[Extracted records]
((

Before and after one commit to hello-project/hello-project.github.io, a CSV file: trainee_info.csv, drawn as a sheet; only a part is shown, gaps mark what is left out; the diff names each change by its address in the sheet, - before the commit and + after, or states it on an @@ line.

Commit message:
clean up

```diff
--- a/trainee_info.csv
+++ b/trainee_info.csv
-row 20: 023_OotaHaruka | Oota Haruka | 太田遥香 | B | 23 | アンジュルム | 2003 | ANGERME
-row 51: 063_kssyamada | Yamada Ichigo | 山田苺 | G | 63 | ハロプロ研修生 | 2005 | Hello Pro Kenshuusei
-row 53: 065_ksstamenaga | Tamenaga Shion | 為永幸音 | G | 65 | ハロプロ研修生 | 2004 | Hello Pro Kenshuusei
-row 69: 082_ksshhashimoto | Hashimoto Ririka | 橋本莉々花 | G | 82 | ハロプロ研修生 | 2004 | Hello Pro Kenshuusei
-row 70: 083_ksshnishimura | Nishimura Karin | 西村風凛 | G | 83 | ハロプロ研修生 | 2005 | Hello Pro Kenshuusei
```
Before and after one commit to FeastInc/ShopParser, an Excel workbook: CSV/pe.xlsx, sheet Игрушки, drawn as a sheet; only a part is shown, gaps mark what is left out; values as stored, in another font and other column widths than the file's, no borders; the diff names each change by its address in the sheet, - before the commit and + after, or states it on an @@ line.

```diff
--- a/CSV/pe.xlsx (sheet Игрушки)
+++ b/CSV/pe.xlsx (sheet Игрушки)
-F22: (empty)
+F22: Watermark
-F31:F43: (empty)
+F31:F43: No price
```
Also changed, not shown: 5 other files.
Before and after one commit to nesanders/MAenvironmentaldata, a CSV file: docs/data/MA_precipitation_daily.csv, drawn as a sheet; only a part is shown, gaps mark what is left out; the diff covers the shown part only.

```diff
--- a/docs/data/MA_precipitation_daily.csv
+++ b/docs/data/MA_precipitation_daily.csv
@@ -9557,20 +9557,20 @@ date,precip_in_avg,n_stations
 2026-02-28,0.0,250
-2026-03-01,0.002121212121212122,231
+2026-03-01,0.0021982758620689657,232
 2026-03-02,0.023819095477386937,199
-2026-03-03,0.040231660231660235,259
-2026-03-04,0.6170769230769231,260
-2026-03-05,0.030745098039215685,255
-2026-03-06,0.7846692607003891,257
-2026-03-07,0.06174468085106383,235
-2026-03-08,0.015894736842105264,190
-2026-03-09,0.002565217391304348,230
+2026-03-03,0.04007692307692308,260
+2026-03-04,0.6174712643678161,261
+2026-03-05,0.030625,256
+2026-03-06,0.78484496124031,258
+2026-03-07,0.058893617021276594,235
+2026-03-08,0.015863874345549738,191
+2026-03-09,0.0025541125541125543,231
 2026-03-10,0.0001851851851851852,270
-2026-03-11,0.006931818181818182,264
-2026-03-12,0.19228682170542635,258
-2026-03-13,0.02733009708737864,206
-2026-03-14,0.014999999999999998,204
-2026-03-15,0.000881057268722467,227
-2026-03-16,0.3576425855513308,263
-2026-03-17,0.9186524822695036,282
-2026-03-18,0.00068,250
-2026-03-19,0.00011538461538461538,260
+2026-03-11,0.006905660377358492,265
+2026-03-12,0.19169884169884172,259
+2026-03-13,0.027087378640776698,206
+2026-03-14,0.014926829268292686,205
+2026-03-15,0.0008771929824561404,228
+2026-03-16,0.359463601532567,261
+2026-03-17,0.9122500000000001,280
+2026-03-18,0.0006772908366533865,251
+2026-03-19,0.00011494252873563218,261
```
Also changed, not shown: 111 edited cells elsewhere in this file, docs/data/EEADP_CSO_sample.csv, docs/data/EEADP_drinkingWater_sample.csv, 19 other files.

))

● BRIEF: Repeat every line of the data verbatim.

● RESULT OF THIS EXERCISE:
Before and after one commit to hello-project/hello-project.github.io, a CSV file: trainee_info.csv, drawn as a sheet; only a part is shown, gaps mark what is left out; the diff names each change by its address in the sheet, - before the commit and + after, or states it on an @@ line.

Commit message:
clean up

```diff
--- a/trainee_info.csv
+++ b/trainee_info.csv
-row 20: 023_OotaHaruka | Oota Haruka | 太田遥香 | B | 23 | アンジュルム | 2003 | ANGERME
-row 51: 063_kssyamada | Yamada Ichigo | 山田苺 | G | 63 | ハロプロ研修生 | 2005 | Hello Pro Kenshuusei
-row 53: 065_ksstamenaga | Tamenaga Shion | 為永幸音 | G | 65 | ハロプロ研修生 | 2004 | Hello Pro Kenshuusei
-row 69: 082_ksshhashimoto | Hashimoto Ririka | 橋本莉々花 | G | 82 | ハロプロ研修生 | 2004 | Hello Pro Kenshuusei
-row 70: 083_ksshnishimura | Nishimura Karin | 西村風凛 | G | 83 | ハロプロ研修生 | 2005 | Hello Pro Kenshuusei
```
Before and after one commit to FeastInc/ShopParser, an Excel workbook: CSV/pe.xlsx, sheet Игрушки, drawn as a sheet; only a part is shown, gaps mark what is left out; values as stored, in another font and other column widths than the file's, no borders; the diff names each change by its address in the sheet, - before the commit and + after, or states it on an @@ line.

```diff
--- a/CSV/pe.xlsx (sheet Игрушки)
+++ b/CSV/pe.xlsx (sheet Игрушки)
-F22: (empty)
+F22: Watermark
-F31:F43: (empty)
+F31:F43: No price
```
Also changed, not shown: 5 other files.
Before and after one commit to nesanders/MAenvironmentaldata, a CSV file: docs/data/MA_precipitation_daily.csv, drawn as a sheet; only a part is shown, gaps mark what is left out; the diff covers the shown part only.

```diff
--- a/docs/data/MA_precipitation_daily.csv
+++ b/docs/data/MA_precipitation_daily.csv
@@ -9557,20 +9557,20 @@ date,precip_in_avg,n_stations
 2026-02-28,0.0,250
-2026-03-01,0.002121212121212122,231
+2026-03-01,0.0021982758620689657,232
 2026-03-02,0.023819095477386937,199
-2026-03-03,0.040231660231660235,259
-2026-03-04,0.6170769230769231,260
-2026-03-05,0.030745098039215685,255
-2026-03-06,0.7846692607003891,257
-2026-03-07,0.06174468085106383,235
-2026-03-08,0.015894736842105264,190
-2026-03-09,0.002565217391304348,230
+2026-03-03,0.04007692307692308,260
+2026-03-04,0.6174712643678161,261
+2026-03-05,0.030625,256
+2026-03-06,0.78484496124031,258
+2026-03-07,0.058893617021276594,235
+2026-03-08,0.015863874345549738,191
+2026-03-09,0.0025541125541125543,231
 2026-03-10,0.0001851851851851852,270
-2026-03-11,0.006931818181818182,264
-2026-03-12,0.19228682170542635,258
-2026-03-13,0.02733009708737864,206
-2026-03-14,0.014999999999999998,204
-2026-03-15,0.000881057268722467,227
-2026-03-16,0.3576425855513308,263
-2026-03-17,0.9186524822695036,282
-2026-03-18,0.00068,250
-2026-03-19,0.00011538461538461538,260
+2026-03-11,0.006905660377358492,265
+2026-03-12,0.19169884169884172,259
+2026-03-13,0.027087378640776698,206
+2026-03-14,0.014926829268292686,205
+2026-03-15,0.0008771929824561404,228
+2026-03-16,0.359463601532567,261
+2026-03-17,0.9122500000000001,280
+2026-03-18,0.0006772908366533865,251
+2026-03-19,0.00011494252873563218,261
```
Also changed, not shown: 111 edited cells elsewhere in this file, docs/data/EEADP_CSO_sample.csv, docs/data/EEADP_drinkingWater_sample.csv, 19 other files.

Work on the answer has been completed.